(Dataset entries)

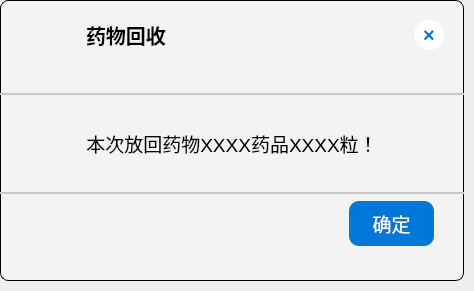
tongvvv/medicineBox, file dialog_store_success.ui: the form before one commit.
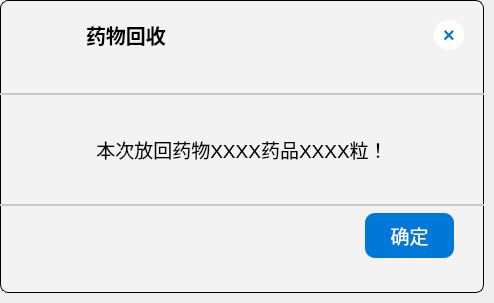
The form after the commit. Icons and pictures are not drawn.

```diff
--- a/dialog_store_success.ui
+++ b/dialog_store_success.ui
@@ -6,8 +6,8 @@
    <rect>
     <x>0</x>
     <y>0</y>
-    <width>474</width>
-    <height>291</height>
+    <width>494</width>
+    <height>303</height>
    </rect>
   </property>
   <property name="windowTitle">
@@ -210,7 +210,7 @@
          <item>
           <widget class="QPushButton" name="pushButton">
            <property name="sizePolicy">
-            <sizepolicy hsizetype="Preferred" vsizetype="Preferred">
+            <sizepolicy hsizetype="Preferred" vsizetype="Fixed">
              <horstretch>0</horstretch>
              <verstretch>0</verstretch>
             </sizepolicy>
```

==

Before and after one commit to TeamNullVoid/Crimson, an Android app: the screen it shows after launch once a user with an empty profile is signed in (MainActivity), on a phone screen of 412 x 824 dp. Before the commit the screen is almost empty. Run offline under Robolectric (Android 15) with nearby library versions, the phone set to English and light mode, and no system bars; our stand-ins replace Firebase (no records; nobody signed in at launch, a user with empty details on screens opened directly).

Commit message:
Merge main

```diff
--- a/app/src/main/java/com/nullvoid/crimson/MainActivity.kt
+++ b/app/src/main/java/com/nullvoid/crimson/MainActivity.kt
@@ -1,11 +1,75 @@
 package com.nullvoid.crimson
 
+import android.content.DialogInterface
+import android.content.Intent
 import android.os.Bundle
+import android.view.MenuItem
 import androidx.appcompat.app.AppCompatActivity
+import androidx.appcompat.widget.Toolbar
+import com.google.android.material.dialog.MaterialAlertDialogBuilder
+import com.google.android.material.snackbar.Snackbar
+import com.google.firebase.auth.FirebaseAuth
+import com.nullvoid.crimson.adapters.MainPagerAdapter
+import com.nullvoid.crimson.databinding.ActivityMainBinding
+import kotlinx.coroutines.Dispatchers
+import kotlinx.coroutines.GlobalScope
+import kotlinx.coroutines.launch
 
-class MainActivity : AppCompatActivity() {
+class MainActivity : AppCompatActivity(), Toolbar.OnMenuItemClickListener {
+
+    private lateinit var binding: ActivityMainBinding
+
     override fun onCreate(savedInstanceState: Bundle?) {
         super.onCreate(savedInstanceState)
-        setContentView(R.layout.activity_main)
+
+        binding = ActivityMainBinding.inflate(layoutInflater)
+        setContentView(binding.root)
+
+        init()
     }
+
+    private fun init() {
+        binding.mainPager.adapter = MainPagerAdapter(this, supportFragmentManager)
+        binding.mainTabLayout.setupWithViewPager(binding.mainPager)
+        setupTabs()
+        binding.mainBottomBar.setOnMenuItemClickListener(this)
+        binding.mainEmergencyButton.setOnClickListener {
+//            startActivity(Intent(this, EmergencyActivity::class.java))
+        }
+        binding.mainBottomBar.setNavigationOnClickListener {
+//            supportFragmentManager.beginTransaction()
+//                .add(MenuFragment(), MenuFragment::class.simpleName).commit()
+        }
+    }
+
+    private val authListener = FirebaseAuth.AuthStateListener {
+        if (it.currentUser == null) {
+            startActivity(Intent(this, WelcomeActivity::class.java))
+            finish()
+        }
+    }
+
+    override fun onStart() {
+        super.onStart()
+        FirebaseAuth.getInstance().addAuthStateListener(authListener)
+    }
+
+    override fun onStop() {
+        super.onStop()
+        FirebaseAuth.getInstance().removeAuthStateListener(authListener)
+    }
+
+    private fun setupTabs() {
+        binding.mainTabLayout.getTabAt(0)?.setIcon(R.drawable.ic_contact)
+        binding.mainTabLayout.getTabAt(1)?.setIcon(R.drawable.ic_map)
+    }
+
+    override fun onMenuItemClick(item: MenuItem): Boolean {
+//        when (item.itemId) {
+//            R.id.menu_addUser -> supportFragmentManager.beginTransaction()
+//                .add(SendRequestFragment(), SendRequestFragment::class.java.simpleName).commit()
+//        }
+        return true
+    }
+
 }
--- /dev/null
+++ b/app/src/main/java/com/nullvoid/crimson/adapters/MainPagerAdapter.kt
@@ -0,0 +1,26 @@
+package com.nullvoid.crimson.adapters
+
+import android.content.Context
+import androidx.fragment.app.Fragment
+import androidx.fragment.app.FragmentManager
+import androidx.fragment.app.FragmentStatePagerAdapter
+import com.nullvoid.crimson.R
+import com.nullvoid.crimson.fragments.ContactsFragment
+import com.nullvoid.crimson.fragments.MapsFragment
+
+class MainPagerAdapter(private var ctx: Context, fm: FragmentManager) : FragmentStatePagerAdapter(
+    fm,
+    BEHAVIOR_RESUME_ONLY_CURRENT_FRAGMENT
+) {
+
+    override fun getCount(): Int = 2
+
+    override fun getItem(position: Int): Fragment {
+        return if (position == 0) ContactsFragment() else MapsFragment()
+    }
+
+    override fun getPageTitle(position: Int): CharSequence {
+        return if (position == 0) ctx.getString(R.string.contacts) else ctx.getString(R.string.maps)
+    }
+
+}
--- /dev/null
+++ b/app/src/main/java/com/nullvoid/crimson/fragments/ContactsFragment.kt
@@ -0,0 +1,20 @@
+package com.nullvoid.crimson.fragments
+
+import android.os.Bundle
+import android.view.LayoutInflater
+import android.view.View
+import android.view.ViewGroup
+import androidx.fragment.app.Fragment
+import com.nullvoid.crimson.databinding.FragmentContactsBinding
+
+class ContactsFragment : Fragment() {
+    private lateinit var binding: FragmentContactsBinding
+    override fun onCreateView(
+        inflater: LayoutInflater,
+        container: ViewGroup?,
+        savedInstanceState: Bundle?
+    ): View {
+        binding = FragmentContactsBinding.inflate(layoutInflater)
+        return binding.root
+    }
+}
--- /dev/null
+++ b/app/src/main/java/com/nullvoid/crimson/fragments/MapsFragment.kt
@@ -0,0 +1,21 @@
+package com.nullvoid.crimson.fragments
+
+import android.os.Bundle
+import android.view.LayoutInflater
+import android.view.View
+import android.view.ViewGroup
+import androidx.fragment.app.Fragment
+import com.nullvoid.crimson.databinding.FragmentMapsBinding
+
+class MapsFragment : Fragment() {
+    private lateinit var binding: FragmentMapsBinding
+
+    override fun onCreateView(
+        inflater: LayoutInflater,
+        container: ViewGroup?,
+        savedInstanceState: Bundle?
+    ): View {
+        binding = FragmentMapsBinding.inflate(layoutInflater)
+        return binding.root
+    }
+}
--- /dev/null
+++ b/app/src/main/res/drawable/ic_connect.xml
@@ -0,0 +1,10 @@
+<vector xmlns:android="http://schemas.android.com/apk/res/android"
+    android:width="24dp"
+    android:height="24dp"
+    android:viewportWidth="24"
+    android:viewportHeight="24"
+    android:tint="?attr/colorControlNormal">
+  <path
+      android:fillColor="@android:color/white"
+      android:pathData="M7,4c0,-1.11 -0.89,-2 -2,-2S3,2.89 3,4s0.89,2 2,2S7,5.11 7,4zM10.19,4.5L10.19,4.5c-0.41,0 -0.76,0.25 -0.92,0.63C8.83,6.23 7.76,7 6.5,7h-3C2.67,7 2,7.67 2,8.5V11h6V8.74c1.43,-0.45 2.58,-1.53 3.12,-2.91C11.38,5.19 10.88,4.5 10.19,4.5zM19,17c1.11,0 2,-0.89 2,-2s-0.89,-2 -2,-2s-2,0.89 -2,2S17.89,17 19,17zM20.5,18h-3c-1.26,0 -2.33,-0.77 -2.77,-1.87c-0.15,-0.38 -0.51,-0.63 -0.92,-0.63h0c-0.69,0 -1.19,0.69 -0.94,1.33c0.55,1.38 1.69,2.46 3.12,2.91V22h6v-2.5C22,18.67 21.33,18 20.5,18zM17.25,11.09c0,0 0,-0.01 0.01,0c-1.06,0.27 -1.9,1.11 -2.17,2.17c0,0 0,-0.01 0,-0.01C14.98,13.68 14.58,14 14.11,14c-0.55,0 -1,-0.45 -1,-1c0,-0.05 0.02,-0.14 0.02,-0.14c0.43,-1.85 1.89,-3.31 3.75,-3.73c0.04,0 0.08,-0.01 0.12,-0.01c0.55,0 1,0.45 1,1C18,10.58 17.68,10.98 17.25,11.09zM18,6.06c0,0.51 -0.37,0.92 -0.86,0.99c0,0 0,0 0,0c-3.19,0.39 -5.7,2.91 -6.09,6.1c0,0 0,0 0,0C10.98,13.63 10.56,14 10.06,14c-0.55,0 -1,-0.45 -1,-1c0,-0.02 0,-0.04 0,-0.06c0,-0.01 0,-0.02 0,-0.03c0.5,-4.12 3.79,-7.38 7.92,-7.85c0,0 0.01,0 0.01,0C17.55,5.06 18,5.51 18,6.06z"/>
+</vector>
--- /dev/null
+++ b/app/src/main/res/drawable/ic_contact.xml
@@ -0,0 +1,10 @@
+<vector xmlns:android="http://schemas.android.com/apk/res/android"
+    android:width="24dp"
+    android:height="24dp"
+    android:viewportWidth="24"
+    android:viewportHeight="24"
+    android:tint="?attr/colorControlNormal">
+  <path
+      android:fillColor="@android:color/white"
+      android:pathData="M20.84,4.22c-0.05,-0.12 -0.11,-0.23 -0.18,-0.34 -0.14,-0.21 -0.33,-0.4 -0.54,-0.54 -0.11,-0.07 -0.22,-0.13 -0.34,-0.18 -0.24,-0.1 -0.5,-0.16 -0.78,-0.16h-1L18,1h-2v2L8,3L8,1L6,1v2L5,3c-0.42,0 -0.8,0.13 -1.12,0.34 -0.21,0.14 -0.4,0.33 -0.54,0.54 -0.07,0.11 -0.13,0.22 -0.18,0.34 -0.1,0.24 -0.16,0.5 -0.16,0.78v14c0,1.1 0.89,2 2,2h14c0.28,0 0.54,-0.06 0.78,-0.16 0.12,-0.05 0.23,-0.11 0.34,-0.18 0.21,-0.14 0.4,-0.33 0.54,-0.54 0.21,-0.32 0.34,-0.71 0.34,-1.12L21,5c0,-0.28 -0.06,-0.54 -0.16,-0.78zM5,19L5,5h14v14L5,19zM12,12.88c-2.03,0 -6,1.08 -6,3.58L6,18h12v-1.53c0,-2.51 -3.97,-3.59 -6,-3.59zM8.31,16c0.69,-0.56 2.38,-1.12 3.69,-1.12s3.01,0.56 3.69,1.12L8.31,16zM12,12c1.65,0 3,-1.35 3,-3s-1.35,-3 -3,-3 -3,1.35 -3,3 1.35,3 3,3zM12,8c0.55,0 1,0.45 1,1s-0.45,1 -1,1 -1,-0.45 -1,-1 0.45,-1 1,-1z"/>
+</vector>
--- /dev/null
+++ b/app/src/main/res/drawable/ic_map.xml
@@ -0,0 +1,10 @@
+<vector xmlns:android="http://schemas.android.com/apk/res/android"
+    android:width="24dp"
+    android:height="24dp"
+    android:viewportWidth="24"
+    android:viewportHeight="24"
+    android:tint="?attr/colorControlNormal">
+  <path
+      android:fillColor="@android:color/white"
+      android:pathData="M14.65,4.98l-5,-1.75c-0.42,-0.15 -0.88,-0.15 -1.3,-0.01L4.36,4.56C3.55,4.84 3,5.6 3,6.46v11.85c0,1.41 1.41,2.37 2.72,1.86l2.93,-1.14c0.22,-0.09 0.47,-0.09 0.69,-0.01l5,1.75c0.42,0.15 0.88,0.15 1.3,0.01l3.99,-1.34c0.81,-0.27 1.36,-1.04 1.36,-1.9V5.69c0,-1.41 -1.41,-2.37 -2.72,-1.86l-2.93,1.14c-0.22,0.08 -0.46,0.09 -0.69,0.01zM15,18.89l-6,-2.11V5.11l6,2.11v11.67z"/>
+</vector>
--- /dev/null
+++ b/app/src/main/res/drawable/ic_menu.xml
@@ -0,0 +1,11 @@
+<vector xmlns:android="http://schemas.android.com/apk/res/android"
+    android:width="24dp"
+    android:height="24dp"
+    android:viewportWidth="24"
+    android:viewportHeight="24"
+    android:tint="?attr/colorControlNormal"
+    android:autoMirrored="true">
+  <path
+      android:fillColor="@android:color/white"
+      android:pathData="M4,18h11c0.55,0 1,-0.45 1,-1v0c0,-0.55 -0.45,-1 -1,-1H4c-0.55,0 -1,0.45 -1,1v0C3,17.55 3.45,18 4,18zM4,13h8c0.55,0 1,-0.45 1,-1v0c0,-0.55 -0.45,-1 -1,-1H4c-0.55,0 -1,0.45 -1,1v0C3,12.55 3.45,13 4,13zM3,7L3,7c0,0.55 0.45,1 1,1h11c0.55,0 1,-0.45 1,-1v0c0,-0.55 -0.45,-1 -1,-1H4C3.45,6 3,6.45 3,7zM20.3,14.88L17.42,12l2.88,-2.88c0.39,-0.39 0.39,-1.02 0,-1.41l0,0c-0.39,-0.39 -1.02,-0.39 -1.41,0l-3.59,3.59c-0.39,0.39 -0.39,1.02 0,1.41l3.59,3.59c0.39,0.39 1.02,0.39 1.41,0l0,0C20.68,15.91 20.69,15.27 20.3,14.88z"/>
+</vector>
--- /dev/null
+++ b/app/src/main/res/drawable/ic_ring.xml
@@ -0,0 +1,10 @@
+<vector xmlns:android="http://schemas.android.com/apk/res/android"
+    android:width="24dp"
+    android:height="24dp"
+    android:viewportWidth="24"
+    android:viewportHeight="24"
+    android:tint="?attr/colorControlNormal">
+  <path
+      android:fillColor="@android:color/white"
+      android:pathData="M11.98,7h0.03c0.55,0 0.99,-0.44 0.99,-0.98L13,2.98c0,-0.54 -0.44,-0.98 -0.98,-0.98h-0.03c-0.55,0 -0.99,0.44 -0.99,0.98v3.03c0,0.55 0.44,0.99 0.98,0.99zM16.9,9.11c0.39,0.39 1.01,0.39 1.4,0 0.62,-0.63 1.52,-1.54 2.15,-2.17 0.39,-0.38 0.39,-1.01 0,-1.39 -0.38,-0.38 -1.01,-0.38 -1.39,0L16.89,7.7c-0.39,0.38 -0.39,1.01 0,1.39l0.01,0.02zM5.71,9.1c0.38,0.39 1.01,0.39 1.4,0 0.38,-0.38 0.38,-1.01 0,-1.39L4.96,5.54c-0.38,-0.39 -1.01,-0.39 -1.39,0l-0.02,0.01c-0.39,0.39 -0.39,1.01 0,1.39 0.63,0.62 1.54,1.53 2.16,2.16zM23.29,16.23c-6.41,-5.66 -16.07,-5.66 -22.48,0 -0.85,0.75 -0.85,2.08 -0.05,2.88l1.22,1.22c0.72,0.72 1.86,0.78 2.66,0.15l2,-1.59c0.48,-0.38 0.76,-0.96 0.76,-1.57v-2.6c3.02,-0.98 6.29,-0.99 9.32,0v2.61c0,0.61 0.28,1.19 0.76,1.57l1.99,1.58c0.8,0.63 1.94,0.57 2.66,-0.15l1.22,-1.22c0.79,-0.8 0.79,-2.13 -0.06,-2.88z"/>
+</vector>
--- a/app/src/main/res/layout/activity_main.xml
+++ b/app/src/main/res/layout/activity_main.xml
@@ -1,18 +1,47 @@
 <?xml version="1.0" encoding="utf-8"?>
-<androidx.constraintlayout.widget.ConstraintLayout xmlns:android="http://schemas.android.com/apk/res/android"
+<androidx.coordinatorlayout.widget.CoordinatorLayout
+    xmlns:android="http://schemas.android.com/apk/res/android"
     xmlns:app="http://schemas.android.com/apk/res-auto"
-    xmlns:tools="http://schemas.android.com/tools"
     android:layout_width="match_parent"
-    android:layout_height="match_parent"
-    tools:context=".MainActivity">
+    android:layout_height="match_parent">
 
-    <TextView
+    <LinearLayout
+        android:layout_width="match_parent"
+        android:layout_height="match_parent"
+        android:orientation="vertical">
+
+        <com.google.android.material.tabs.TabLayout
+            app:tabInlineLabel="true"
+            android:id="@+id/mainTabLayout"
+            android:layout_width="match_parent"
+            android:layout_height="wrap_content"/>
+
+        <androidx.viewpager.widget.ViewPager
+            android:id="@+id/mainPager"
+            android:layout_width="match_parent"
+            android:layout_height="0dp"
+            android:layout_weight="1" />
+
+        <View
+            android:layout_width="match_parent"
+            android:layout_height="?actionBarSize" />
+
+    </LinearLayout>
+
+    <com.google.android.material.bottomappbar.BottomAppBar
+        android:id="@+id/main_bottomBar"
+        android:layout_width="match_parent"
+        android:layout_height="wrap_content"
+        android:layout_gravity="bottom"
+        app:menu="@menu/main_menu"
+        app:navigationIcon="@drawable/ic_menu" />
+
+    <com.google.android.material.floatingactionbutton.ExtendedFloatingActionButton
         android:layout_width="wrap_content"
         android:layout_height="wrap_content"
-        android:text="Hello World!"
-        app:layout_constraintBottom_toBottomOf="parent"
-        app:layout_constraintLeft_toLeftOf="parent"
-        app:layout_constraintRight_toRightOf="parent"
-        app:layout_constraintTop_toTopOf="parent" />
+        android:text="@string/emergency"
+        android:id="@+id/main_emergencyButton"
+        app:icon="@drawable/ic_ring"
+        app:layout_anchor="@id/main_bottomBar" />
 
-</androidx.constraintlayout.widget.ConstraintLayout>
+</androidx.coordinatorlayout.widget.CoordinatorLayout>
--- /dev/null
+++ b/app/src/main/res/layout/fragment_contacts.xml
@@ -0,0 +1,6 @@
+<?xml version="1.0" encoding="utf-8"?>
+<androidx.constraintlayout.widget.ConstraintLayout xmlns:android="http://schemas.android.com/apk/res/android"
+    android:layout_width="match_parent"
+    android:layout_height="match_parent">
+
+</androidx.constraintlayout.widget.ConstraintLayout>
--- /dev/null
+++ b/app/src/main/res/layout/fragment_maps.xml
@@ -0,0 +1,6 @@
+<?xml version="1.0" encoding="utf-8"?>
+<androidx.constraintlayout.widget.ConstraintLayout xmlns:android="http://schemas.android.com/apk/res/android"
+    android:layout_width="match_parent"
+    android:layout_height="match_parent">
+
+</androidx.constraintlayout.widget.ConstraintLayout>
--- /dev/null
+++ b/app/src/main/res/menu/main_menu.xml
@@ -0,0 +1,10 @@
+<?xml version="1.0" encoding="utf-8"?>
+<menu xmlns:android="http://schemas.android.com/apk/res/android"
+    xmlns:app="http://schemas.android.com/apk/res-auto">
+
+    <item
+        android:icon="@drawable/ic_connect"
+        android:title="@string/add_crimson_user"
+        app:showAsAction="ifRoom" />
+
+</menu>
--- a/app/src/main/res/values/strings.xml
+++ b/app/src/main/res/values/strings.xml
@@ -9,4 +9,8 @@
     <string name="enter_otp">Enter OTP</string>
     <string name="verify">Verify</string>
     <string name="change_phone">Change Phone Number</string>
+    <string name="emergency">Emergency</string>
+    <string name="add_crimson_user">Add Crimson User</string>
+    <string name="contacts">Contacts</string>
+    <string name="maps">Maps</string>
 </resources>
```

# About this exercise
Take from the entries every line that has the string "form".

# Response
tongvvv/medicineBox, file dialog_store_success.ui: the form before one commit.
The form after the commit. Icons and pictures are not drawn.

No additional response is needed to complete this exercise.